[Data entries]
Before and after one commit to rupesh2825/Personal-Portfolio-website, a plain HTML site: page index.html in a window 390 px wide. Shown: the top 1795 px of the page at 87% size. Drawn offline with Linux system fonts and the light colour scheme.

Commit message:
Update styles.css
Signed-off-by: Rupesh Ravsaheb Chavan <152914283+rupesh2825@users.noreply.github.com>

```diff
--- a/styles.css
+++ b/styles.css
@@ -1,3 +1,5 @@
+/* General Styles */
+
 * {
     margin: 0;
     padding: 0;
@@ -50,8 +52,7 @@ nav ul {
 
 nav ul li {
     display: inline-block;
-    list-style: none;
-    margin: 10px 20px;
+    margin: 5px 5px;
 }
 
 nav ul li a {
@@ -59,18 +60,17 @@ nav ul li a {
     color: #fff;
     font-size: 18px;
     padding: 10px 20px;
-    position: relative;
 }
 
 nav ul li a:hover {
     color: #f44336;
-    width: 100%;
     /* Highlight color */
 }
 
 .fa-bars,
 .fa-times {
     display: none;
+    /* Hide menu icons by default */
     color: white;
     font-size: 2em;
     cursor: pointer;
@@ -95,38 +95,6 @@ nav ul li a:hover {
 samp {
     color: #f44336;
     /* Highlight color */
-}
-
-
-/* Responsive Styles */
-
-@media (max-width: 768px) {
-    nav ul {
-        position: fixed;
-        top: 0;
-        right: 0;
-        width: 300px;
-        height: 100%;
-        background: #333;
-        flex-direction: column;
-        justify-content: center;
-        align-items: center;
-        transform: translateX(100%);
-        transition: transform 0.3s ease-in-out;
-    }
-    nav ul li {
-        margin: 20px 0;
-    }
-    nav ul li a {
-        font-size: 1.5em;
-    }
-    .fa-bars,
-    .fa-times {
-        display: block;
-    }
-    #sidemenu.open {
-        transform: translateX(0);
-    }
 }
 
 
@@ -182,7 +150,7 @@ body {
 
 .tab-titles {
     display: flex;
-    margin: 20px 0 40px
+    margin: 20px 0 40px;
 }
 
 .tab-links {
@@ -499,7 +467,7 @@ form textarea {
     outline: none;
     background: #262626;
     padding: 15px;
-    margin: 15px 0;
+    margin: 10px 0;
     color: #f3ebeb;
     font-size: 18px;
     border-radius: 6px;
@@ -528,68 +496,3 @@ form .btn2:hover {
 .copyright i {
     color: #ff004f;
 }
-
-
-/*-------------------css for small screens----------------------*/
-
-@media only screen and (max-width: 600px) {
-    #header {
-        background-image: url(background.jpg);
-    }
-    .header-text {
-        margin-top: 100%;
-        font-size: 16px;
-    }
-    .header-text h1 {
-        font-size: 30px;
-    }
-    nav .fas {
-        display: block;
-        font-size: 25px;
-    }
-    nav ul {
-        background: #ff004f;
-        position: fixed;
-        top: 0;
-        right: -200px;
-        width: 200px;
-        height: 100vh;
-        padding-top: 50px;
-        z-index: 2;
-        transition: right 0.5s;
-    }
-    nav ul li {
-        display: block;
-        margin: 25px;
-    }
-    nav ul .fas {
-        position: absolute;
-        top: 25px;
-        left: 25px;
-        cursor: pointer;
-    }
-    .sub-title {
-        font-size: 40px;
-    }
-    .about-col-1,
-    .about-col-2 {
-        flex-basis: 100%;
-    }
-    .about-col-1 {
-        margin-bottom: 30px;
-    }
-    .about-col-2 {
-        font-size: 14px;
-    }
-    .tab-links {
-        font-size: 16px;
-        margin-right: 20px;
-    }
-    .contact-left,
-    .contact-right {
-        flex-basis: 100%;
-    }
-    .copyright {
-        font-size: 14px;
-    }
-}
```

== Description of the task ==
All of the entries must be quoted exactly; please include each one.

== Response to the exercise ==
Before and after one commit to rupesh2825/Personal-Portfolio-website, a plain HTML site: page index.html in a window 390 px wide. Shown: the top 1795 px of the page at 87% size. Drawn offline with Linux system fonts and the light colour scheme.

Commit message:
Update styles.css
Signed-off-by: Rupesh Ravsaheb Chavan <152914283+rupesh2825@users.noreply.github.com>

```diff
--- a/styles.css
+++ b/styles.css
@@ -1,3 +1,5 @@
+/* General Styles */
+
 * {
     margin: 0;
     padding: 0;
@@ -50,8 +52,7 @@ nav ul {
 
 nav ul li {
     display: inline-block;
-    list-style: none;
-    margin: 10px 20px;
+    margin: 5px 5px;
 }
 
 nav ul li a {
@@ -59,18 +60,17 @@ nav ul li a {
     color: #fff;
     font-size: 18px;
     padding: 10px 20px;
-    position: relative;
 }
 
 nav ul li a:hover {
     color: #f44336;
-    width: 100%;
     /* Highlight color */
 }
 
 .fa-bars,
 .fa-times {
     display: none;
+    /* Hide menu icons by default */
     color: white;
     font-size: 2em;
     cursor: pointer;
@@ -95,38 +95,6 @@ nav ul li a:hover {
 samp {
     color: #f44336;
     /* Highlight color */
-}
-
-
-/* Responsive Styles */
-
-@media (max-width: 768px) {
-    nav ul {
-        position: fixed;
-        top: 0;
-        right: 0;
-        width: 300px;
-        height: 100%;
-        background: #333;
-        flex-direction: column;
-        justify-content: center;
-        align-items: center;
-        transform: translateX(100%);
-        transition: transform 0.3s ease-in-out;
-    }
-    nav ul li {
-        margin: 20px 0;
-    }
-    nav ul li a {
-        font-size: 1.5em;
-    }
-    .fa-bars,
-    .fa-times {
-        display: block;
-    }
-    #sidemenu.open {
-        transform: translateX(0);
-    }
 }
 
 
@@ -182,7 +150,7 @@ body {
 
 .tab-titles {
     display: flex;
-    margin: 20px 0 40px
+    margin: 20px 0 40px;
 }
 
 .tab-links {
@@ -499,7 +467,7 @@ form textarea {
     outline: none;
     background: #262626;
     padding: 15px;
-    margin: 15px 0;
+    margin: 10px 0;
     color: #f3ebeb;
     font-size: 18px;
     border-radius: 6px;
@@ -528,68 +496,3 @@ form .btn2:hover {
 .copyright i {
     color: #ff004f;
 }
-
-
-/*-------------------css for small screens----------------------*/
-
-@media only screen and (max-width: 600px) {
-    #header {
-        background-image: url(background.jpg);
-    }
-    .header-text {
-        margin-top: 100%;
-        font-size: 16px;
-    }
-    .header-text h1 {
-        font-size: 30px;
-    }
-    nav .fas {
-        display: block;
-        font-size: 25px;
-    }
-    nav ul {
-        background: #ff004f;
-        position: fixed;
-        top: 0;
-        right: -200px;
-        width: 200px;
-        height: 100vh;
-        padding-top: 50px;
-        z-index: 2;
-        transition: right 0.5s;
-    }
-    nav ul li {
-        display: block;
-        margin: 25px;
-    }
-    nav ul .fas {
-        position: absolute;
-        top: 25px;
-        left: 25px;
-        cursor: pointer;
-    }
-    .sub-title {
-        font-size: 40px;
-    }
-    .about-col-1,
-    .about-col-2 {
-        flex-basis: 100%;
-    }
-    .about-col-1 {
-        margin-bottom: 30px;
-    }
-    .about-col-2 {
-        font-size: 14px;
-    }
-    .tab-links {
-        font-size: 16px;
-        margin-right: 20px;
-    }
-    .contact-left,
-    .contact-right {
-        flex-basis: 100%;
-    }
-    .copyright {
-        font-size: 14px;
-    }
-}
```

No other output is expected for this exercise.